I’d like to discuss what effects such an alternate Earth would have had on the social,religious,scientific development of humans.
First of all, is it possible for a small, rocky planet like ours to have such a ring system in the first place? IANAAstronomer. Would there be any problems with the rocks and ice in orbit falling regularly into the atmosphere?
That being said, I think that it would change quite a lot in the history of the world. First off, it’s like having a giant compass in the sky, so exploration is going to be much easier, faster, and extensive. Secondly, I have to think that having bright rings constantly in the sky at night that we, as a species, would be much more active during the nighttime.
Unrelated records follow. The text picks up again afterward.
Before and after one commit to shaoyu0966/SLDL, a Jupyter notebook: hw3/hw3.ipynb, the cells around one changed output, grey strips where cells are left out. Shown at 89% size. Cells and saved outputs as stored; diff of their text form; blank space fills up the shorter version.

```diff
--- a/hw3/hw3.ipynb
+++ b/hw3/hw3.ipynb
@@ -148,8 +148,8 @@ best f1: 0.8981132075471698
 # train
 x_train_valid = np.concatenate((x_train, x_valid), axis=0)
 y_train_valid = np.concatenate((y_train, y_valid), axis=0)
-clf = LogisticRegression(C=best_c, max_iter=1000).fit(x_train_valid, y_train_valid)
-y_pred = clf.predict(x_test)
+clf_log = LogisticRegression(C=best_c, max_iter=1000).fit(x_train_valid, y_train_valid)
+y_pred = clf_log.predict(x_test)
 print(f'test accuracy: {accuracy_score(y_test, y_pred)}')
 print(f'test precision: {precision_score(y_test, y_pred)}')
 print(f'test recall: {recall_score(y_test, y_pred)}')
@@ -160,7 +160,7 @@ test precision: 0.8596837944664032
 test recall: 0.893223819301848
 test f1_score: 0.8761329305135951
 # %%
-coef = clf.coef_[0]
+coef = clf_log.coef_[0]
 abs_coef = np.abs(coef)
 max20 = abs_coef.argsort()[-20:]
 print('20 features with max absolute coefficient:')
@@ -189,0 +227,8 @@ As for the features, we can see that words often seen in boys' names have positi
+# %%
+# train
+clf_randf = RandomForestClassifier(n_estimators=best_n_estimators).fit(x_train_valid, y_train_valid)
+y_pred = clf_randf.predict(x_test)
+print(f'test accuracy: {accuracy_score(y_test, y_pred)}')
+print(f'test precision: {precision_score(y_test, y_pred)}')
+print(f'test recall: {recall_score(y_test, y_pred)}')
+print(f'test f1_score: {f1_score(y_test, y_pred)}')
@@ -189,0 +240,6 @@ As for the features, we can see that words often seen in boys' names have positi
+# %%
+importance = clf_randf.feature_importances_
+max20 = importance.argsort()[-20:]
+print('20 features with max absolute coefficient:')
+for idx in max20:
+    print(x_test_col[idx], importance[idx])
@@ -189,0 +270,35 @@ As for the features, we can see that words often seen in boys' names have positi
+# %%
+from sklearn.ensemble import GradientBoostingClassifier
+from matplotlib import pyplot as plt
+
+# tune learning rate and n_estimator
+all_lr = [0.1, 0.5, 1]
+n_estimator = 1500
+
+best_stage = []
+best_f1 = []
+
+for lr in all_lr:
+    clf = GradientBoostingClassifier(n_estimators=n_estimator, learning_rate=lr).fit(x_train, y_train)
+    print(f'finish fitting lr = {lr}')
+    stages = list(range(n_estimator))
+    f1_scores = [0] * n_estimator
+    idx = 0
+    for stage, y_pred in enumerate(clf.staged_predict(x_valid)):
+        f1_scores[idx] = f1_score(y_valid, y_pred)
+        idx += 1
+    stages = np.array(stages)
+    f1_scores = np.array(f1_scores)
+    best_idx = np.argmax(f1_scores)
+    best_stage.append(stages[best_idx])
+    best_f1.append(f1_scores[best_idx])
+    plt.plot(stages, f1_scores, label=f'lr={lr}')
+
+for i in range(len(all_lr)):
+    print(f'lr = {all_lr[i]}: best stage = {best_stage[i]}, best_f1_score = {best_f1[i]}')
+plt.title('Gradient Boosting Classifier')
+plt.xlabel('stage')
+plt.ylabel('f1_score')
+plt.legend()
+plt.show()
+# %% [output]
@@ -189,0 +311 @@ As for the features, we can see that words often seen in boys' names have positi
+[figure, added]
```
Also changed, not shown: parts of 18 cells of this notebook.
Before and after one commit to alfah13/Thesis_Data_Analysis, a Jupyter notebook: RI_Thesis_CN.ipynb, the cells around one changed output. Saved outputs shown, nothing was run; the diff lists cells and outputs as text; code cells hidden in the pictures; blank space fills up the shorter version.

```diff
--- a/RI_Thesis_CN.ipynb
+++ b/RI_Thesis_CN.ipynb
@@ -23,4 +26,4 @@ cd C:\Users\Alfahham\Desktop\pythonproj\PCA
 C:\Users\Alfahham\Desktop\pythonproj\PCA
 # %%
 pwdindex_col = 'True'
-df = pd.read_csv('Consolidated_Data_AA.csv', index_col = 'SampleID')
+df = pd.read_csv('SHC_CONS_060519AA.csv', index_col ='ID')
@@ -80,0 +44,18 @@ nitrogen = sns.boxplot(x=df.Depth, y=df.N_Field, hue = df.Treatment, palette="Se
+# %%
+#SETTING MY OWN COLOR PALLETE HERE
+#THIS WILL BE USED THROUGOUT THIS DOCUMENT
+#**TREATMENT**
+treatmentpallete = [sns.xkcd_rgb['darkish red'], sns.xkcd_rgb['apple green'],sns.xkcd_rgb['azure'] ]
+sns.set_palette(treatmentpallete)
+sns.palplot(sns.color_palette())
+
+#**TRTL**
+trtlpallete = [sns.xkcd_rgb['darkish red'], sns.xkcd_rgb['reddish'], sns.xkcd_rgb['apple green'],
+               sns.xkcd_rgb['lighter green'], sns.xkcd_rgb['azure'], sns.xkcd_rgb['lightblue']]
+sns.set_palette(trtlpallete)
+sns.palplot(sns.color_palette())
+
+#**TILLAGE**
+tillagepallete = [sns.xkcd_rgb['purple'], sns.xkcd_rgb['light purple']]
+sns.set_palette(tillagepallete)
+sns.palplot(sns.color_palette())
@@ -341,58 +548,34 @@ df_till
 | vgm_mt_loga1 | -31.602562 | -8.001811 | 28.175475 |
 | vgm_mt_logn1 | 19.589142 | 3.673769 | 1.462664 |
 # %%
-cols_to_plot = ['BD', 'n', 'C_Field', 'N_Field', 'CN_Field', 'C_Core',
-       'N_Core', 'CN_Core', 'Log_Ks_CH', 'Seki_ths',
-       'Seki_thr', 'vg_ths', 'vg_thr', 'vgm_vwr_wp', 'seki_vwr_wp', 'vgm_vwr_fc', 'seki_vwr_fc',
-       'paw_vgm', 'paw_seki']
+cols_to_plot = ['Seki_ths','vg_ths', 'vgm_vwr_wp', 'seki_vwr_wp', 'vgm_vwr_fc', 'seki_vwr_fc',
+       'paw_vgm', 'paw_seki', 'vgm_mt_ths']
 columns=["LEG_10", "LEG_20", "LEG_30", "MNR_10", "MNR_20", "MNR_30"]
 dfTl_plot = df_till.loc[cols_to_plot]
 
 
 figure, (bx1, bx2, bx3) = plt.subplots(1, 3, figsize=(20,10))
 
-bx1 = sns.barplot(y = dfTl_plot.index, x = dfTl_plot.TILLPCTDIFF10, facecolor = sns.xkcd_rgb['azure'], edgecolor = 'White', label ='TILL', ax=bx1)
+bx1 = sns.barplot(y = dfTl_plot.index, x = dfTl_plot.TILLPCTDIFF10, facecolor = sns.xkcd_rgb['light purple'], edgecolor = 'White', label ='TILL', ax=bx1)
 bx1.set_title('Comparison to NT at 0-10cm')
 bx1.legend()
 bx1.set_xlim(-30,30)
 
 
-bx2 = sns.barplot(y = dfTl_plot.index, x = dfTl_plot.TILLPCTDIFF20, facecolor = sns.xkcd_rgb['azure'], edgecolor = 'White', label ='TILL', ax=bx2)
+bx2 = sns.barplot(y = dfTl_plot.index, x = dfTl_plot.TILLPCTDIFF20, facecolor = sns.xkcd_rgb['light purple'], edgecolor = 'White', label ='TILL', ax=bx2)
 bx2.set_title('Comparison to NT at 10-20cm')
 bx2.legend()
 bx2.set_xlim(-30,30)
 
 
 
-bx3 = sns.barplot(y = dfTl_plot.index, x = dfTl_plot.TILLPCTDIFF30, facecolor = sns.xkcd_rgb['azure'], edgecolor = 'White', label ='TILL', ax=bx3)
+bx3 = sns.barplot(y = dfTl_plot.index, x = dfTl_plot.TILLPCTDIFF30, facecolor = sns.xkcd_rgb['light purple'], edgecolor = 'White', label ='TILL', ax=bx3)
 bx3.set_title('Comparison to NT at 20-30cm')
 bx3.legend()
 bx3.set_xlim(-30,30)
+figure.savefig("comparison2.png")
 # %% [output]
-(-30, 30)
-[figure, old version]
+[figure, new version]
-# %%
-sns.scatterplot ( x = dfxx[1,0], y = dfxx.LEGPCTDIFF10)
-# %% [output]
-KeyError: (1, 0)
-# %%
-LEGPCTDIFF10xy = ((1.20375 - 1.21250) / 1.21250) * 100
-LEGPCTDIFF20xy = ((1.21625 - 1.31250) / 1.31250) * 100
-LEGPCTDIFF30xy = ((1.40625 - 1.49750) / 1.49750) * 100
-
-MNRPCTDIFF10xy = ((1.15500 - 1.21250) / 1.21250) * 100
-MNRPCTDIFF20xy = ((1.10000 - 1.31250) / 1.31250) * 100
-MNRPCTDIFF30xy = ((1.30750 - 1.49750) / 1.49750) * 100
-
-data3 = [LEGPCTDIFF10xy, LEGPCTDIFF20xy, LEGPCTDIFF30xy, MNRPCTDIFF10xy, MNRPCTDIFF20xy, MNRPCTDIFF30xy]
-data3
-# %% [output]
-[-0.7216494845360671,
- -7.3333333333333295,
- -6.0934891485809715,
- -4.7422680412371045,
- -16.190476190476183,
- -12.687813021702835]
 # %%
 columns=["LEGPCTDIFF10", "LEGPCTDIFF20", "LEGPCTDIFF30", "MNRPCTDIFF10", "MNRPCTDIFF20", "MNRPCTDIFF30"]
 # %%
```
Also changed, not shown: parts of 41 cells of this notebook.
Maybe we would be wired to take a couple short naps throughout the day.
Does it mean that with the shadows of the rings, some thin bands of Earth would be in darkness at some point during the day?
Maybe not at some point during the day, but for days at a time, given that the shadow of the rings would travel up and down the surface of the Earth in concert with its rotation around the Sun. Who knows what kind of ancient celebrations and festivals would have popped up to mark the shadow’s passing over a given latitude?
One possible error is with the night-time shots - the shadow of the Earth should be clearly visible on the rings as seen from the ground. It’s not there.
What effect would the rings’ shadows have on our climate? Could we create artificial rings to counteract global warming?
Nice video, and so many great responses already!
I would guess that we would have discovered much more about astronomy, a bit earlier.
That the Earth is round, gravity, etc. OTOH, it looks like it would obstruct the view of the stars.
[pouts] Now I wanna planetary ring system!
Of course that means that it’s time to…
Blow up the Moon!
If we blow up the moon to get a ring, would there be any changes to the tidal effects?
Beautiful video and a fascinating idea. Perhaps the complicated calculations required to work out when various parts of the world would be in the shadow of the ring would have made mathematics advance more quickly? As for using the ring for navigation, I can see how it makes the latitude problem trivially easy, but what about longitude?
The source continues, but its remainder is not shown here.